WORK TO COMPLETE = Search the records below for the string "extends" and copy each line where it turns up.

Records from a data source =
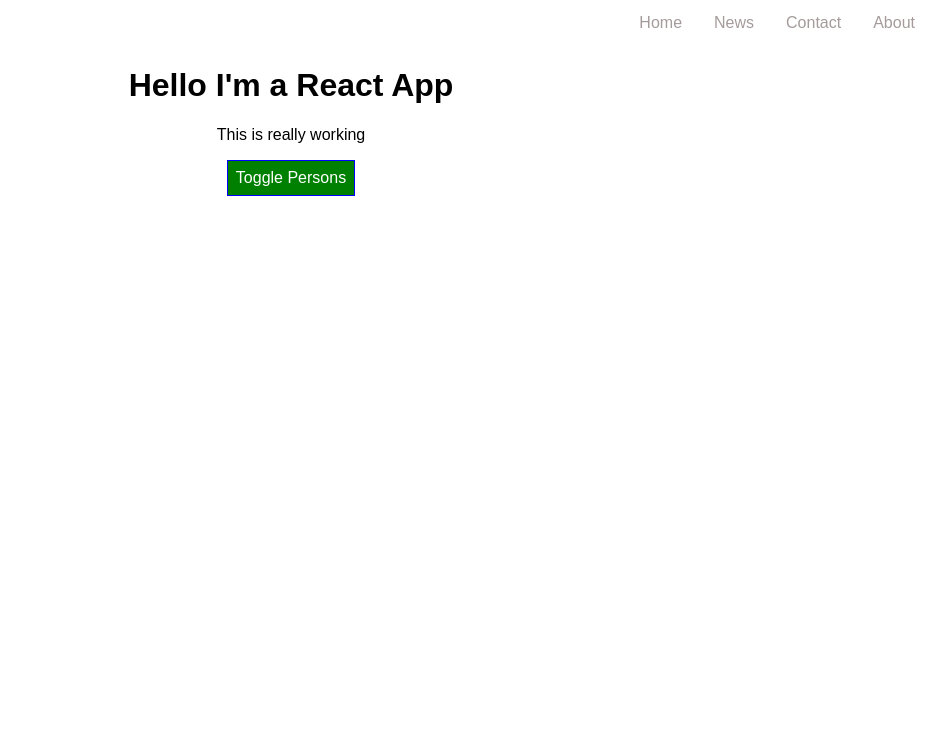
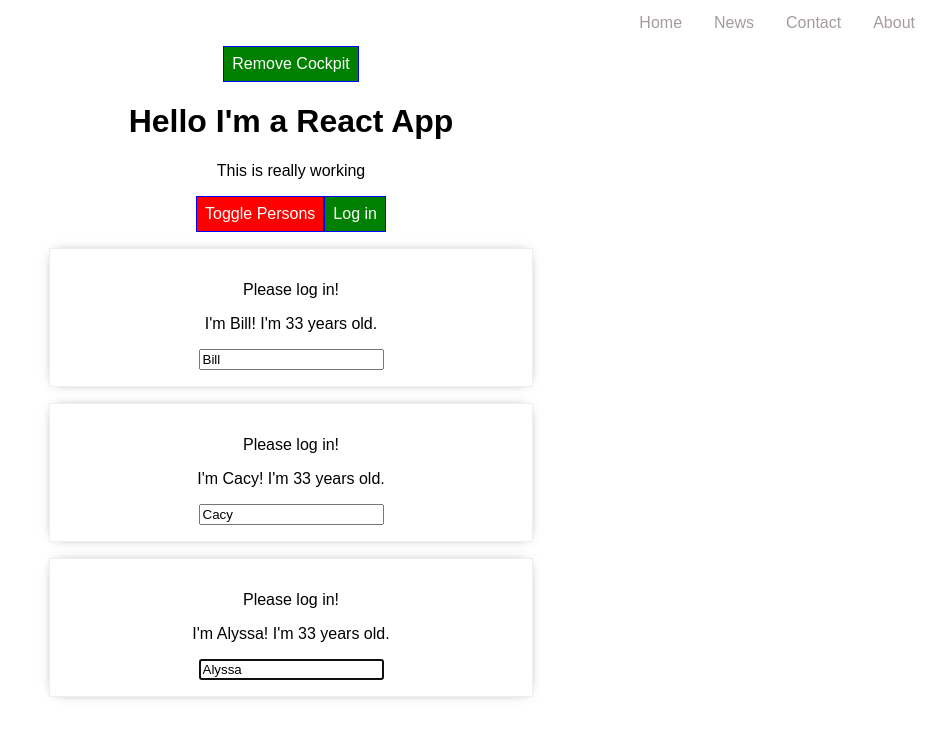
Before and after one commit to ceriustech/React-App, a React app in the folder react-complete-guide/: page / in a window 1280 px wide. Shown: the top 738 px of the page, without its empty margins (349-1280 px from the left). Built offline with nearby package versions, Linux system fonts and the light colour scheme.

Commit message:
Added a click event and login button.

```diff
--- a/react-complete-guide/src/components/Cockpit/Cockpit.js
+++ b/react-complete-guide/src/components/Cockpit/Cockpit.js
@@ -1,14 +1,28 @@
-import React, { useEffect } from 'react';
+import React, { useEffect,useRef } from 'react';
 
 import classes from './Cockpit.css';
 
 const cockPit = (props) => {
+    const toggleBtnRef = useRef(null);
+
     useEffect(() => {
+
         console.log('[Cockpit.js] useEffect');
-        setTimeout(() => {
-            alert('Saved Data To Cloud!');
-        }, 2000);
+        // setTimeout(() => {
+        //     alert('Saved Data To Cloud!');
+        // }, 2000);
+        toggleBtnRef.current.click();
+        return () => {
+            console.log('[Cockpit.js] Cleanup work effect');
+        }
     }, []);
+
+    useEffect(() => {
+        console.log('[Cockpit.js] 2nd useEffect');
+        return () => {
+            console.log('[Cockpit.js] 2nd Cleanup work effect');
+        }
+    });
 
     const arrClasses = [];
     let btnClass = '';
@@ -27,11 +41,12 @@ const cockPit = (props) => {
         <div className={classes.Cockpit}>
             <h1>Hello I'm a React App</h1>
             <p className={arrClasses.join(' ')}>This is really working</p>
-            <button className={btnClass} onClick={props.clicked}>
+            <button ref={toggleBtnRef} className={btnClass} onClick={props.clicked}>
                 Toggle Persons
             </button>
+            <button onClick={props.login}>Log in</button>
         </div>
     );
 }
 
-export default cockPit;
+export default React.memo(cockPit);
--- a/react-complete-guide/src/components/Persons/Person/Person.js
+++ b/react-complete-guide/src/components/Persons/Person/Person.js
@@ -3,17 +3,34 @@ import React, { Component } from "react";
 import classes from "./Person.css";
 
 
+
  class Person extends Component {
+   constructor (props) {
+     super(props);
+     this.inputElementRef = React.createRef();
+   }
+componentDidMount() {
+  // this.inputElement.focus();
+  this.inputElementRef.current.focus();
+}
+
    render() {
      console.log('[Person.js] rendering...')
     return (
       // <div className="Person">
       <div className={classes.Person}>
+        {this.props.isAuth ? <p>Authenticated!</p> : <p>Please log in!</p>}
         <p onClick={this.props.click}>
           I'm {this.props.name}! I'm {this.props.age} years old.
         </p>
         <p>{this.props.children}</p>
-        <input type="text" onChange={this.props.changed} value={this.props.name} />
+        <input
+        // ref={(inputEl) => {this.inputElement = inputEl}}
+        ref={this.inputElementRef}
+        type="text"
+        onChange={this.props.changed}
+        value={this.props.name}
+        />
       </div>
     );
    }
--- a/react-complete-guide/src/components/Persons/Persons.js
+++ b/react-complete-guide/src/components/Persons/Persons.js
@@ -10,7 +10,12 @@ class Persons extends Component {
 
   shouldComponentUpdate(nextProps, nextState) {
     console.log('Persons.js] shouldComponentUpdate');
-    return true;
+    if(nextProps.persons !== this.props.persons) {
+      return true;
+    } else {
+      return false;
+    }
+
   }
 
   getSnapshotBeforeUpdate(prevProps, prevState) {
@@ -32,6 +37,7 @@ class Persons extends Component {
           age={person.age}
           key={person.id}
           changed={event => this.props.changed(event, person.id)}
+          isAuth={this.props.isAuthenticated}
         />
       );
     });
--- a/react-complete-guide/src/containers/App.js
+++ b/react-complete-guide/src/containers/App.js
@@ -25,7 +25,9 @@ class App extends Component {
       { id: 3, name: "Alyssa", age: 33 }
     ],
     otherState: "some other value",
-    showPersons: false
+    showPersons: false,
+    showCockpit: true,
+    authenticated: false
   };
 
   componentDidMount() {
@@ -75,6 +77,10 @@ class App extends Component {
     this.setState({ showPersons: !doesShow });
   };
 
+  loginHandler = () =>{
+    this.setState({authenticated: true});
+  };
+
   render() {
     console.log('[App.js] render');
     let persons = null;
@@ -98,10 +104,17 @@ class App extends Component {
           navItem3={this.state.navigation[2].contact}
           navItem4={this.state.navigation[3].about}
         />
+        <button onClick={() => {
+          this.setState({ showCockpit: false });
+        }}>Remove Cockpit</button>
+        {this.state.showCockpit ? (
         <Cockpit
         showPersons={this.state.showPersons}
         persons={this.state.persons}
-        clicked={this.togglePersonsHandler} />
+        clicked={this.togglePersonsHandler}
+        login={this.loginHandler}
+        />
+        ) : null }
         {persons}
       </div>
     );
```
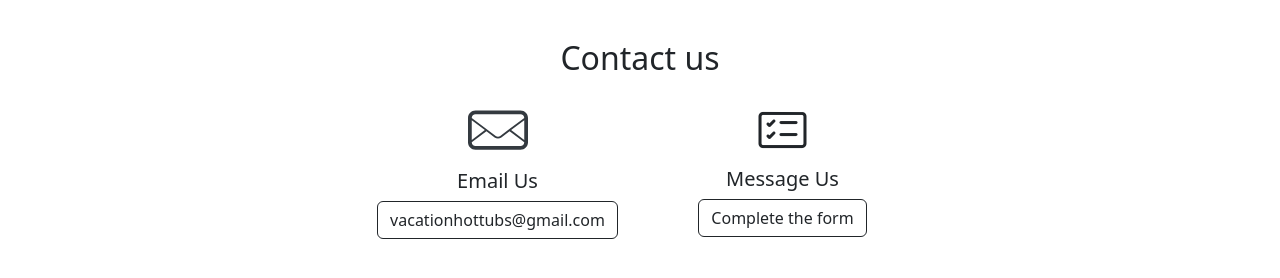
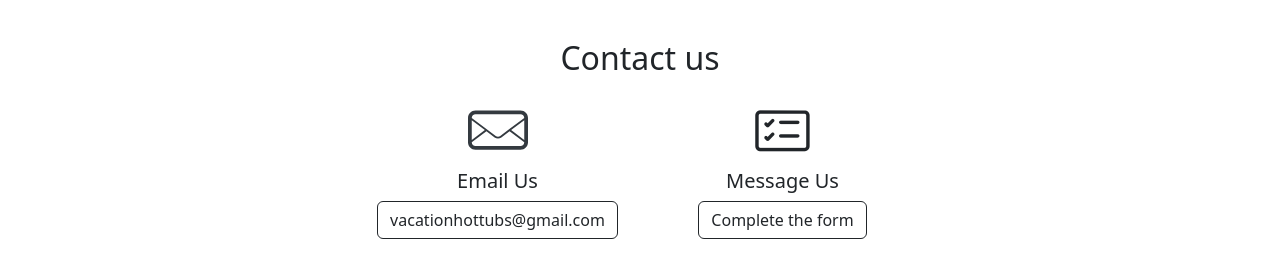
Before and after one commit to vacationhottubs/vacationhottubs.github.io, a Jekyll site: the page built from index.html, in a window 1280 px wide and 900 px high, scrolled down 856 px. Shown: the part 501-779 px from the top of the window. Built offline with Jekyll 4.4.1, drawn with Linux system fonts in a browser that asks for light colours.

Commit message:
Update index.html

```diff
--- a/index.html
+++ b/index.html
@@ -104,7 +104,7 @@ excerpt: Vacation Hot Tubs provides practical and rugged hot tubs for your vacat
                   </p>
                 </div>
                 <div class="col-md-6 pt-3">
-                  <i class="bi-card-checklist" style="font-size:3rem;line-height:1.2"></i>
+                  <i class="bi-card-checklist" style="font-size:3.4rem;line-height:1.1"></i>
                   <h3 class="h5 fw-light pt-2">Message Us</h3>
                   <p>
                     <a class="btn btn-outline-dark" href="contact-us/" role="button">Complete the form</a>
```
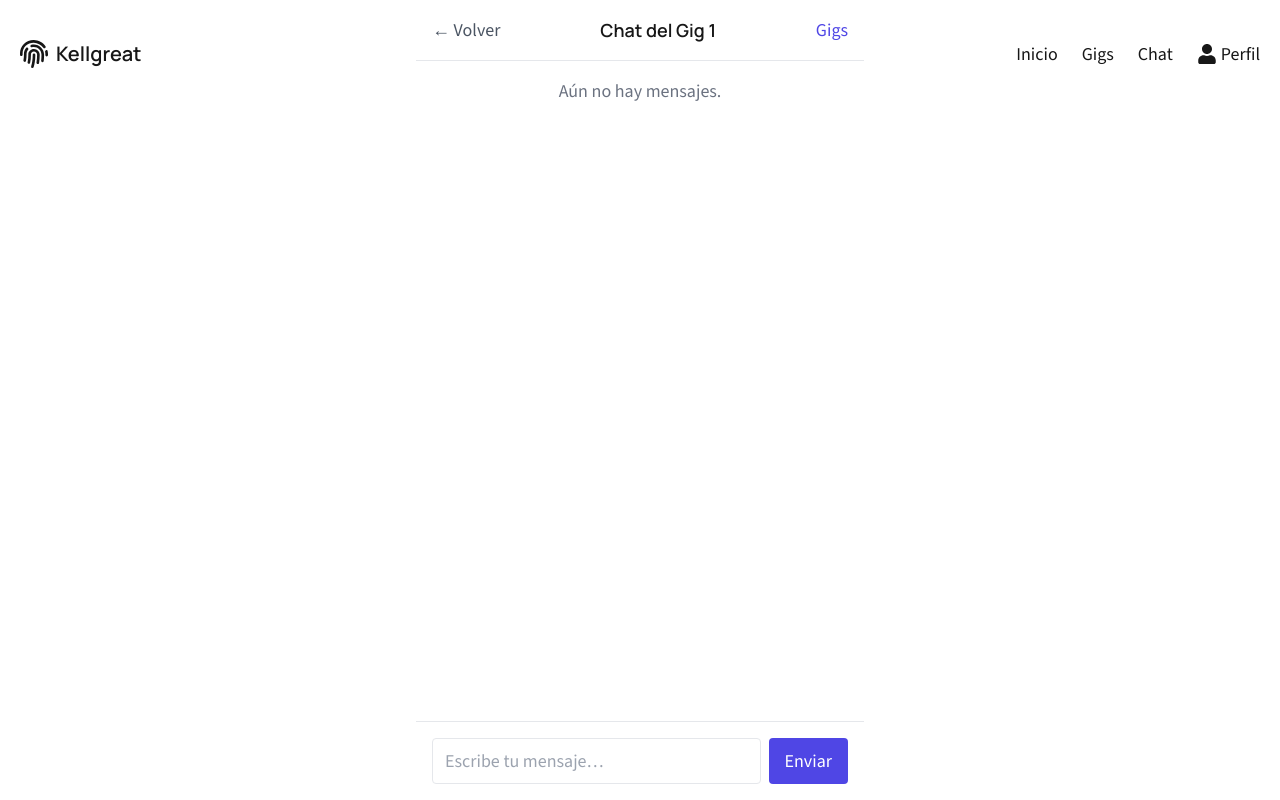
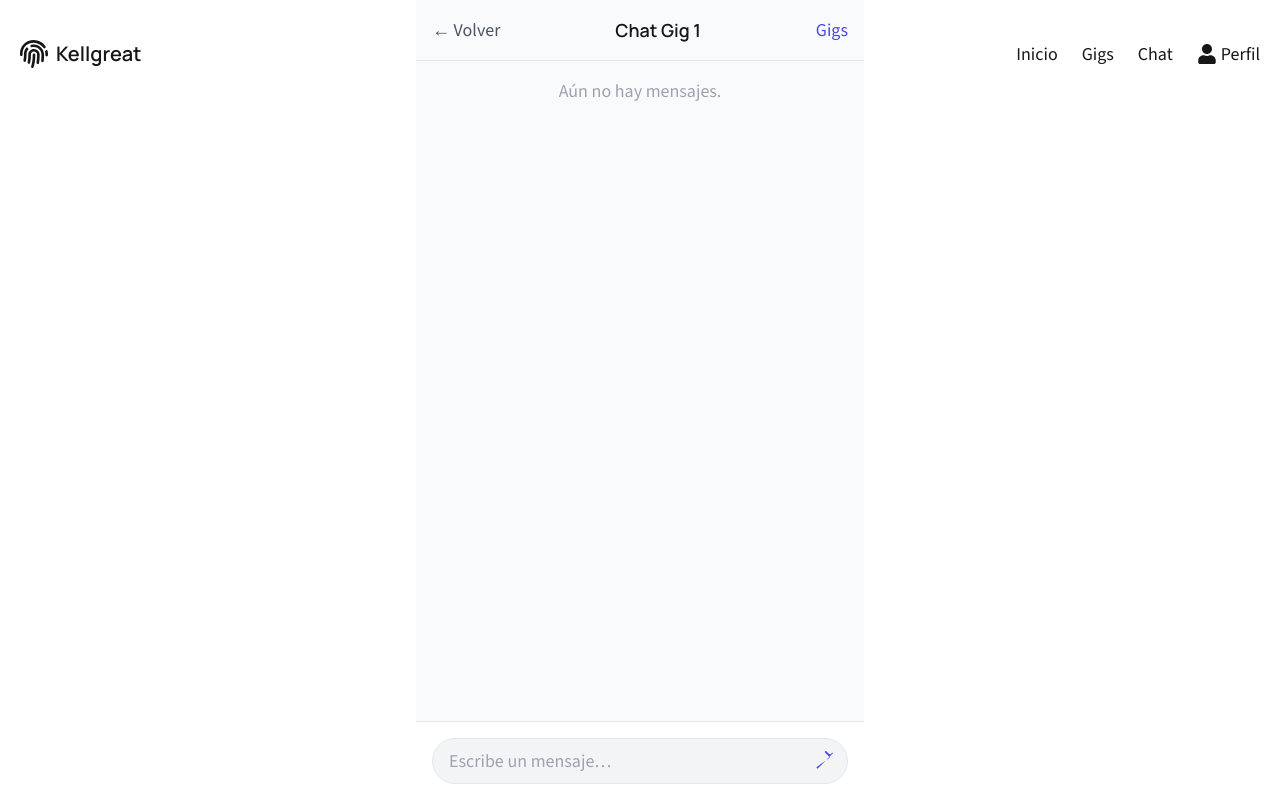
Before and after one commit to kelvingarciagarcia952-dotcom/finwise-saas-landing-page, a Next.js app: page /chat/1 in a window 1280 px wide. Shown: the top 800 px of the page. Built offline with nearby package versions, Linux system fonts and the light colour scheme.

Commit message:
Update page.tsx

```diff
--- a/src/app/chat/[id]/page.tsx
+++ b/src/app/chat/[id]/page.tsx
@@ -19,14 +19,12 @@ export default function ChatPage() {
   const [input, setInput] = useState('');
   const bottomRef = useRef<HTMLDivElement>(null);
 
-  // 1. Carga anteriores de localStorage
   useEffect(() => {
     const stored = localStorage.getItem(`chat_${gigId}`);
     const parsed: Message[] = stored ? JSON.parse(stored) : [];
     setMessages(parsed);
   }, [gigId]);
 
-  // 2. Scroll automático al final
   useEffect(() => {
     bottomRef.current?.scrollIntoView({ behavior: 'smooth' });
   }, [messages]);
@@ -46,32 +44,33 @@ export default function ChatPage() {
   };
 
   return (
-    <div className="flex flex-col h-screen max-w-md mx-auto">
-      <header className="flex items-center justify-between p-4 border-b">
+    <div className="flex flex-col h-screen max-w-md mx-auto bg-white">
+      <header className="flex items-center justify-between p-4 border-b bg-gray-50">
         <button onClick={() => router.back()} className="text-gray-600 hover:text-gray-800">
           ← Volver
         </button>
-        <h2 className="font-semibold">Chat del Gig {gigId}</h2>
+        <h2 className="font-semibold">Chat Gig {gigId}</h2>
         <Link href="/gigs" className="text-indigo-600 hover:underline">
           Gigs
         </Link>
       </header>
 
-      <main className="flex-1 overflow-y-auto p-4 space-y-2">
+      <main className="flex-1 overflow-y-auto p-4 pb-24 space-y-3 bg-gray-50">
         {messages.length === 0 && (
-          <p className="text-center text-gray-500">Aún no hay mensajes.</p>
+          <p className="text-center text-gray-400">Aún no hay mensajes.</p>
         )}
         {messages.map(msg => (
           <div
             key={msg.id}
-            className={`max-w-xs p-2 rounded ${
-              msg.sender === 'client'
-                ? 'bg-green-100 self-end'
-                : 'bg-gray-200 self-start'
-            }`}
+            className={`
+              max-w-xs p-3
+              ${msg.sender === 'client'
+                ? 'bg-indigo-600 text-white self-end rounded-2xl'
+                : 'bg-gray-200 text-gray-800 self-start rounded-2xl'}
+            `}
           >
             <p className="text-sm">{msg.text}</p>
-            <span className="text-[0.65rem] text-gray-500 block mt-1">
+            <span className="block text-[0.65rem] mt-1 opacity-70">
               {new Date(msg.timestamp).toLocaleTimeString()}
             </span>
           </div>
@@ -79,21 +78,30 @@ export default function ChatPage() {
         <div ref={bottomRef} />
       </main>
 
-      <footer className="flex p-4 border-t">
+      <footer className="relative p-4 border-t bg-white">
         <input
           type="text"
           value={input}
           onChange={e => setInput(e.target.value)}
-          className="flex-1 border rounded px-3 py-2 mr-2"
-          placeholder="Escribe tu mensaje…"
+          placeholder="Escribe un mensaje…"
+          className={`
+            w-full pr-14
+            border bg-gray-100
+            rounded-full px-4 py-2
+            focus:outline-none focus:ring-2 focus:ring-indigo-300
+          `}
         />
+
         <button
           onClick={sendMessage}
-          className="bg-indigo-600 text-white px-4 py-2 rounded hover:bg-indigo-700"
+          className="absolute top-1/2 right-6 -translate-y-1/2 text-indigo-600 hover:text-indigo-800 p-1"
+          aria-label="Enviar mensaje"
         >
-          Enviar
+          <svg xmlns="http://www.w3.org/2000/svg" className="h-6 w-6 rotate-90" fill="currentColor" viewBox="0 0 20 20">
+            <path d="M2.94 2.94a.75.75 0 011.06 0l12 12a.75.75 0 01-1.06 1.06L7 5.06 2.94 9.12a.75.75 0 01-1.06-1.06l2.5-2.5a.75.75 0 010-1.06z"/>
+          </svg>
         </button>
       </footer>
     </div>
   );
-    }
+}
```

RESPONSE =
  class Person extends Component {
@@ -10,7 +10,12 @@ class Persons extends Component {
@@ -32,6 +37,7 @@ class Persons extends Component {
@@ -25,7 +25,9 @@ class App extends Component {
@@ -75,6 +77,10 @@ class App extends Component {
@@ -98,10 +104,17 @@ class App extends Component {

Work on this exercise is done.